Pollinator Gardens: Why They're So Important and How They Can Bring a Landscape to Life
When an Evanston homeowner, birder, and photographer learned about the devastating loss of monarch butterflies due to habitat loss, she became motivated to take action.
“I can only control what’s in my own yard,” Tamima Itani said, and she wanted to use her yard to create a sanctuary for pollinators like butterflies, bees, and birds.
She knew she would need help to create strategically placed pollinator plantings and chose James Martin Associates (JMA) for the job. Together they determined that turf – which does not attract pollinators – should be removed and replaced with native plantings with winding gravel paths throughout.
This lack of grass meant that she would no longer have to mow or water the grass to keep it looking green, which reduced gas emissions, water usage, and the application of herbicides. She and her landscaping company would only have to focus on the garden beds.
Itani sought plants native to the Chicago and Illinois region, such as common milkweed, palm and burr sedges, black-eyed susan, white woodland aster, and other local plants that were known to attract pollinators.
Although she wanted to create a haven for these important pollinators, she also wanted it to look organized and coordinated, which required a trained eye and plant knowledge. JMA designed individual garden areas that incorporated large drifts of plants and flowers so the insects and birds did not have to travel long distances to pollinate, and kept them looking neat and orderly as well.

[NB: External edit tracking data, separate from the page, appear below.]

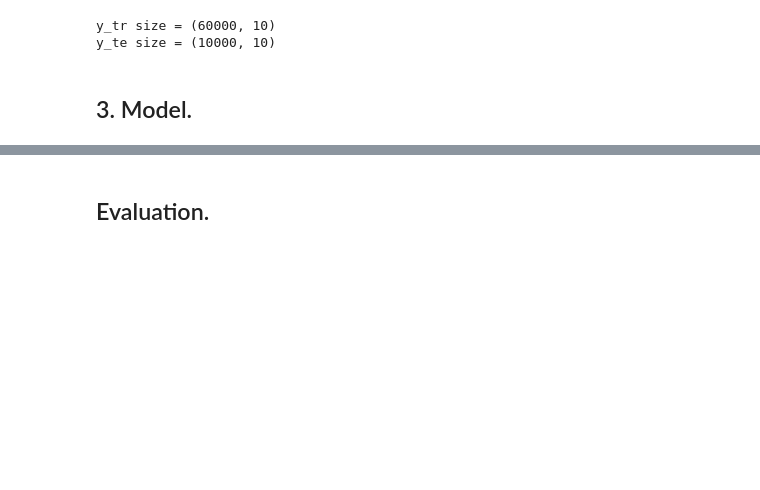
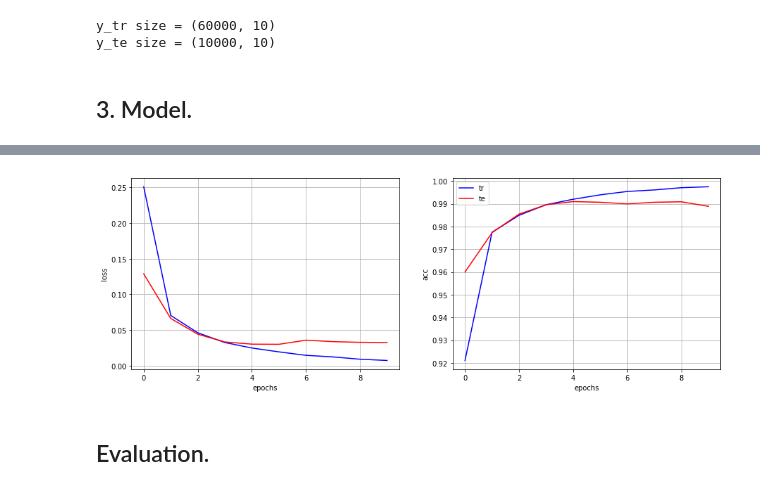
Before and after one commit to mdhoffschmidt/deeplearning, a Jupyter notebook: mnist.ipynb, the cells around one changed output, grey strips where cells are left out. Saved outputs shown, nothing was run; the diff lists cells and outputs as text; code cells hidden in the pictures; blank space fills up the shorter version.

```diff
--- a/mnist.ipynb
+++ b/mnist.ipynb
@@ -107,18 +118,22 @@ Epoch 3/10
 # %%
 # Visualise the resuls.
 plt.figure(figsize=(15,5))
 plt.subplot(121)
 plt.plot(history.history["loss"], color="b", label="tr")
 plt.plot(history.history["val_loss"], color="r", label="te")
 plt.ylabel("loss")
 plt.xlabel("epochs")
+plt.grid()
 plt.subplot(122)
 plt.plot(history.history["acc"], color="b", label="tr")
 plt.plot(history.history["val_acc"], color="r", label="te")
 plt.ylabel("acc")
 plt.xlabel("epochs")
+plt.grid()
 plt.legend()
 plt.show()
+# %% [output]
+[figure, added]
 # %% [markdown]
 ## Evaluation.
 # %%
```
Also changed, not shown: parts of 1 cell of this notebook.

JMA also created interconnected gravel paths that allowed her to observe individual plants during flowering and other stages of their growth cycles as well as to photograph the pollinators without disturbing them.
“You can have a native plants garden that looks polished and finished,” Itani said. “My neighbors and friends say how much they admire the work that’s been done.”
After everything was planted in June, she expected the process of attracting pollinators to take quite a while but was pleasantly surprised when she started seeing caterpillars in August. Eventually, beautiful monarchs and swallowtail butterflies emerged from these cocoons, and by September, she was seeing bees and dragonflies as well.
To date, she has documented 67 bird species that have visited her pollinator garden, including the American goldfinch, the ruby-throated hummingbird, and the northern cardinal. During spring and fall migration, warblers, Baltimore orioles and rose-breasted grosbeaks make frequent visits.
Itani stressed that if homeowners are not able to commit their entire property for native or pollinator-friendly plants, they can easily create corners or circles that incorporate them. She believes this could easily apply to businesses as well.
“I think this kind of landscape would especially appeal to commercial sites, since they won’t have to mow or water the grass,” she said. “And typically we only have to weed every other week during the summer.”
Evanston is trying to get certified as a City Wildlife Habitat, and part of the certification requires the city to show that they have a certain number of properties with native plants.
Itani is happy to contribute to this cause: Her yard is now certified as a Wildlife Habitat. By having this type of landscape, “You are rewarded with exuberance, joy, and color,” she said.
She hopes to see more of her neighbors in the Chicago area incorporate gardens that take pollinators such as birds, butterflies, and bees into consideration.
Itani is doing her part to provide a sanctuary for them, and as a bonus, is delighted to be able to take pictures of these incredibly important and beautiful creatures.
“I love being able to spend time among the plants, flowers, insects, and birds,” Itani said. “My whole yard feels alive now.”
Contact James Martin Associates to learn about creating a pollinator garden for your home.